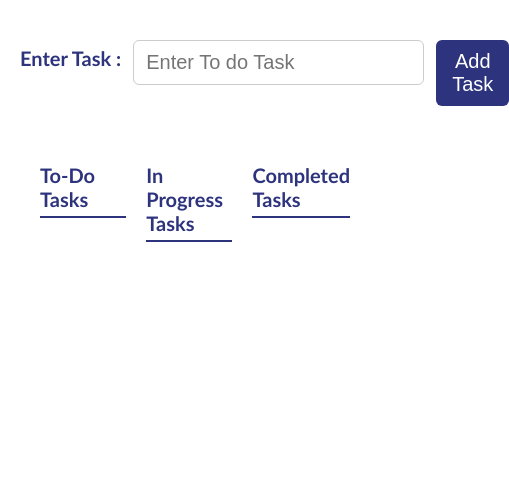
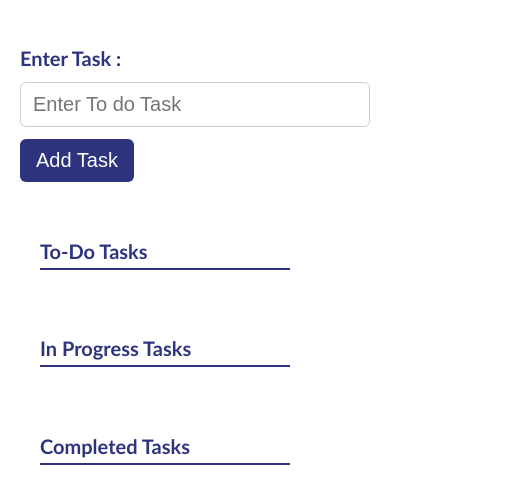
Before and after one commit to neha9029/Todo-FlexBox, a React (Create React App) app: page / in a window 390 px wide. Shown: the top 504 px of the page, 509 px wide, since content can reach past the window. Built offline with nearby package versions, Linux system fonts and the light colour scheme.

Commit message:
fixed css, added responsive design

```diff
--- a/src/App.js
+++ b/src/App.js
@@ -66,7 +66,7 @@ function TodoList({ tasks, onMove }) {
   }
   return (
     <div className="todo-list">
-      <h2 className="todo-task-label">To-Do Tasks</h2>
+      <h2 className="task-heading">To-Do Tasks</h2>
       {tasks.map((t, index) => (
         <div key={index} className="task-card">
           <span className="task-text">{t}</span>
@@ -82,7 +82,7 @@ function TodoList({ tasks, onMove }) {
 function InProgressList({ tasks, onMove }) {
   return (
     <div className="inprogress-list">
-      <h2 className="todo-task-label">In Progress Tasks</h2>
+      <h2 className="task-heading">In Progress Tasks</h2>
       {tasks.map((t, index) => (
         <div key={index} className="task-card">
           <span className="task-text">{t}</span>
@@ -98,7 +98,7 @@ function InProgressList({ tasks, onMove }) {
 function CompletedList({ tasks }) {
   return (
     <div className="completed-list">
-      <h2 className="todo-task-label">Completed Tasks</h2>
+      <h2 className="task-heading">Completed Tasks</h2>
       {tasks.map((t, index) => (
         <div key={index} className="task-card">
           <span className="task-text">{t}</span>
--- a/src/index.css
+++ b/src/index.css
@@ -13,6 +13,7 @@ body {
   align-items: flex-start;
   gap: 12px;
   margin-top: 20px;
+  flex-wrap: wrap;
 }
 
 .task-label {
@@ -42,7 +43,15 @@ body {
   gap: 20px;
   align-items: flex-start;
   padding: 20px;
+  flex: 1;
 }
+
+@media (max-width: 768px) {
+  .task-board {
+    flex-direction: column;
+  }
+}
+
 .task-button,
 .inprogress-button,
 .complete-button {
@@ -67,7 +76,7 @@ body {
   cursor: not-allowed;
 }
 
-.todo-task-label {
+.task-heading {
   font-size: 20px;
   font-weight: 600;
   margin-bottom: 10px;
@@ -84,10 +93,13 @@ body {
   flex-direction: column;
   gap: 10px;
   margin-top: 20px;
-  /* min-height: 300px; */
+  min-width: 250px;
+  max-width: 100%;
 }
 
 .task-card {
+  min-width: 250px;
+  max-width: 100%;
   min-height: 60px;
   padding: 10px;
   background: #f9f9f9;
@@ -105,4 +117,6 @@ body {
   flex: 1;
   font-size: 20px;
   color: #333;
+  min-width: 100px;
+  word-break: break-word;
 }
```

===

_EXERCISE DETAILS_
Restate the material above word for word, omitting the pictures.

_EXERCISE ANSWER_
Before and after one commit to neha9029/Todo-FlexBox, a React (Create React App) app: page / in a window 390 px wide. Shown: the top 504 px of the page, 509 px wide, since content can reach past the window. Built offline with nearby package versions, Linux system fonts and the light colour scheme.

Commit message:
fixed css, added responsive design

```diff
--- a/src/App.js
+++ b/src/App.js
@@ -66,7 +66,7 @@ function TodoList({ tasks, onMove }) {
   }
   return (
     <div className="todo-list">
-      <h2 className="todo-task-label">To-Do Tasks</h2>
+      <h2 className="task-heading">To-Do Tasks</h2>
       {tasks.map((t, index) => (
         <div key={index} className="task-card">
           <span className="task-text">{t}</span>
@@ -82,7 +82,7 @@ function TodoList({ tasks, onMove }) {
 function InProgressList({ tasks, onMove }) {
   return (
     <div className="inprogress-list">
-      <h2 className="todo-task-label">In Progress Tasks</h2>
+      <h2 className="task-heading">In Progress Tasks</h2>
       {tasks.map((t, index) => (
         <div key={index} className="task-card">
           <span className="task-text">{t}</span>
@@ -98,7 +98,7 @@ function InProgressList({ tasks, onMove }) {
 function CompletedList({ tasks }) {
   return (
     <div className="completed-list">
-      <h2 className="todo-task-label">Completed Tasks</h2>
+      <h2 className="task-heading">Completed Tasks</h2>
       {tasks.map((t, index) => (
         <div key={index} className="task-card">
           <span className="task-text">{t}</span>
--- a/src/index.css
+++ b/src/index.css
@@ -13,6 +13,7 @@ body {
   align-items: flex-start;
   gap: 12px;
   margin-top: 20px;
+  flex-wrap: wrap;
 }
 
 .task-label {
@@ -42,7 +43,15 @@ body {
   gap: 20px;
   align-items: flex-start;
   padding: 20px;
+  flex: 1;
 }
+
+@media (max-width: 768px) {
+  .task-board {
+    flex-direction: column;
+  }
+}
+
 .task-button,
 .inprogress-button,
 .complete-button {
@@ -67,7 +76,7 @@ body {
   cursor: not-allowed;
 }
 
-.todo-task-label {
+.task-heading {
   font-size: 20px;
   font-weight: 600;
   margin-bottom: 10px;
@@ -84,10 +93,13 @@ body {
   flex-direction: column;
   gap: 10px;
   margin-top: 20px;
-  /* min-height: 300px; */
+  min-width: 250px;
+  max-width: 100%;
 }
 
 .task-card {
+  min-width: 250px;
+  max-width: 100%;
   min-height: 60px;
   padding: 10px;
   background: #f9f9f9;
@@ -105,4 +117,6 @@ body {
   flex: 1;
   font-size: 20px;
   color: #333;
+  min-width: 100px;
+  word-break: break-word;
 }
```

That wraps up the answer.